    I want to know what others would suggest. I am doing a radio show. It is being done live and recorded on a multitrack DAW. One problem I am running into on the show is the miking of the chorus (all 17 of them) and the soloist. Currently I am using an AKG D 3800M for the soloist and a crossed coincident pair of AT 4051s for the backing chorus of 17 people. These microphones are both mounted on the same microphone stand stage center. The chorus can vary from 3 people to 17 and I can have one or two soloist on the soloist microphone. The problem that I am running into is that I am violating the first law of microphones "the 1 to 3 rule" and I am getting some phasing and flanging as the consequence. Any suggestions would be most welcome. Thanks in advance.
  2. FifthCircle

    FifthCircle Well-Known Member

    I doubt that it is a 3:1 rule violation (there was a great thread on recording.org a few months back where I've written my opinions about that rule)... If you are getting a flange sound, it sounds like you have an issue of delay between the spot mic an your mains.
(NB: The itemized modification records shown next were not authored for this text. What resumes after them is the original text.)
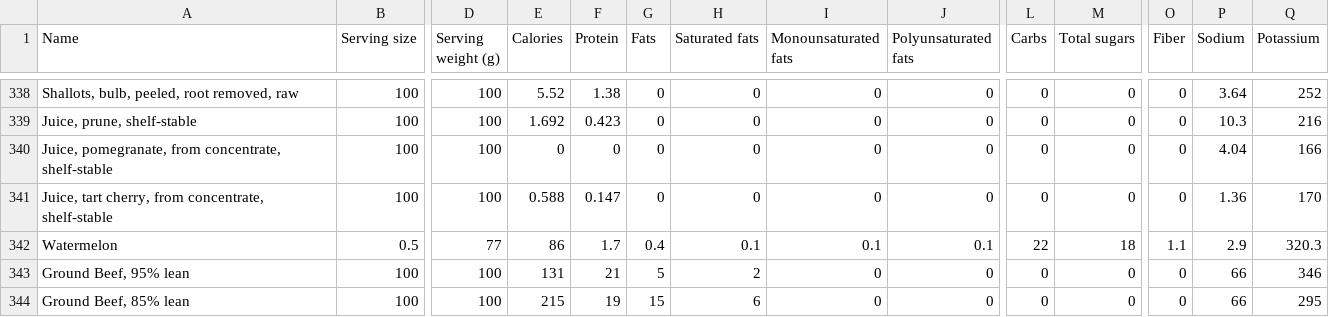
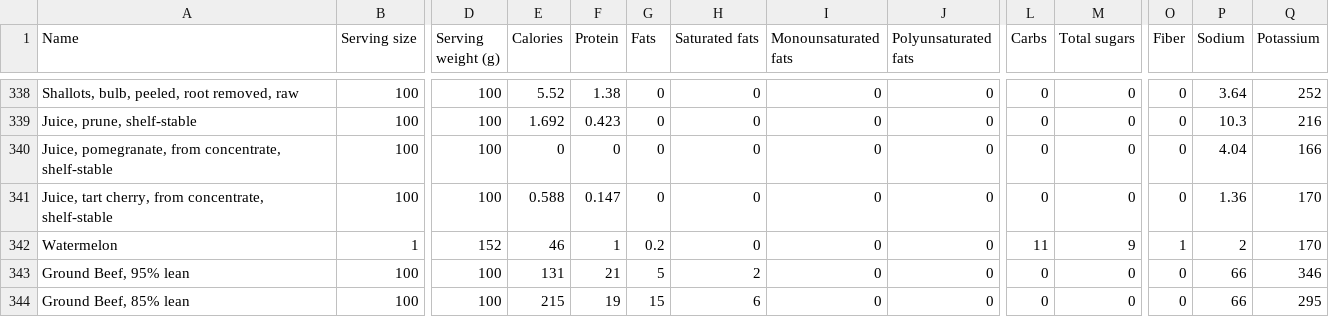
Before and after one commit to aguspignal/scrapping-foodnutrients, a CSV file: scrapped-usda_foundation.csv, drawn as a sheet; only a part is shown, gaps mark what is left out; the diff names each change by its address in the sheet, - before the commit and + after, or states it on an @@ line.

```diff
--- a/scrapped-usda_foundation.csv
+++ b/scrapped-usda_foundation.csv
-B342 (Serving size): 0.5
+B342 (Serving size): 1
-D342 (Serving weight (g)): 77
+D342 (Serving weight (g)): 152
-E342 (Calories): 86
+E342 (Calories): 46
-F342 (Protein): 1.7
+F342 (Protein): 1
-G342 (Fats): 0.4
+G342 (Fats): 0.2
-H342 (Saturated fats): 0.1
+H342 (Saturated fats): 0
-I342 (Monounsaturated fats): 0.1
+I342 (Monounsaturated fats): 0
-J342 (Polyunsaturated fats): 0.1
+J342 (Polyunsaturated fats): 0
-L342 (Carbs): 22
+L342 (Carbs): 11
-M342 (Total sugars): 18
+M342 (Total sugars): 9
-O342 (Fiber): 1.1
+O342 (Fiber): 1
-P342 (Sodium): 2.9
+P342 (Sodium): 2
-Q342 (Potassium): 320.3
+Q342 (Potassium): 170
```
Also changed, not shown: tables/nutrients-usda_foundation.csv, tables/servings-usda_foundation.csv, 7 other files.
If you get a spot mic close to your mains, the sound will arrive at both at slightly differing times- hence same signal, different times equals flanging. To remedy, put a simple track delay on your spot to time align the two mics and you should be fine.

  3. JoeH

    JoeH Well-Known Member

    I am assuming you're doing a live performance, yes?

    Otherwise, if it's just a radio production in a studio, i'd move the soloists & mic stand further away from the main pair, perhaps even turn the solo mic around, and have the soloist face the chorus. The solo mic would tend to reject the sound from the rear (the chorus itself) and the chorus mics would pick up less of the soloist off axis, etc. But unfortunately, I'm also assuming you're stuck with the mics & position of the stand, so you'll have to try a few other things instead.

    I'd try Ben's approach with the time delay, and add a bit of Roomsim/reverb, maybe smooth out some of those reflections and phase shifted signal.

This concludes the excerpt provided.